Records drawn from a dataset
*** Begin section ***

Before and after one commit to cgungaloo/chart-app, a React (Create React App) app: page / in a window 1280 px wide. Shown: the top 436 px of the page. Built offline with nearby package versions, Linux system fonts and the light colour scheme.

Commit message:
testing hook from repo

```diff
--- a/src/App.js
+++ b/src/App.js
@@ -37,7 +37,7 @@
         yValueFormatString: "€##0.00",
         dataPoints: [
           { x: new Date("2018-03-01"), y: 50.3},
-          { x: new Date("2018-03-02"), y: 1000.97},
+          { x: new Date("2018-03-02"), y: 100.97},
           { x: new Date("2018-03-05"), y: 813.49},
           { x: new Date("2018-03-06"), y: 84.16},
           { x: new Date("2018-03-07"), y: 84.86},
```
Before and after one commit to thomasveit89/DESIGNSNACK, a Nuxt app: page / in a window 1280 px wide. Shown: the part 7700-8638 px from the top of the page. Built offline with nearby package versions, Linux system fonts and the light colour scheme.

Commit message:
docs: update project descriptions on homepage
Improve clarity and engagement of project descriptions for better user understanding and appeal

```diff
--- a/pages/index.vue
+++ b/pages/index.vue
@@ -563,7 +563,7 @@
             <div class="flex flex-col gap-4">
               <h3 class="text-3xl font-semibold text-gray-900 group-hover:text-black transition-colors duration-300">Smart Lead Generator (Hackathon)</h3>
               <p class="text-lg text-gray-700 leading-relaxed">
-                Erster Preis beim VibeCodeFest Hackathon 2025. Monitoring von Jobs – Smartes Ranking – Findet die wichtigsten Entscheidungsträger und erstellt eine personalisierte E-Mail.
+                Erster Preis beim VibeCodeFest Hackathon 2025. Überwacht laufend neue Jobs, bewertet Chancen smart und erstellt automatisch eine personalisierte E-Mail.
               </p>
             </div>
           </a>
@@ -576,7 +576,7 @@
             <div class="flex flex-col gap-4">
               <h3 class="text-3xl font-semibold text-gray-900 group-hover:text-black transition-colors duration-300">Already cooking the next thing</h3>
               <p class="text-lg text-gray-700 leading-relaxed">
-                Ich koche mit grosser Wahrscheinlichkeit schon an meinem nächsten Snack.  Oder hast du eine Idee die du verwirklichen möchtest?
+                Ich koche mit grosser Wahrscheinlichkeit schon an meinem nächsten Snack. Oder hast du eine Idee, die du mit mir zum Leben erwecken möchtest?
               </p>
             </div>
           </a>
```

*** End section ***

What is required =
The total wanted is the number of lines in the entries above that contain "gray". Give it alone.

Your response =
4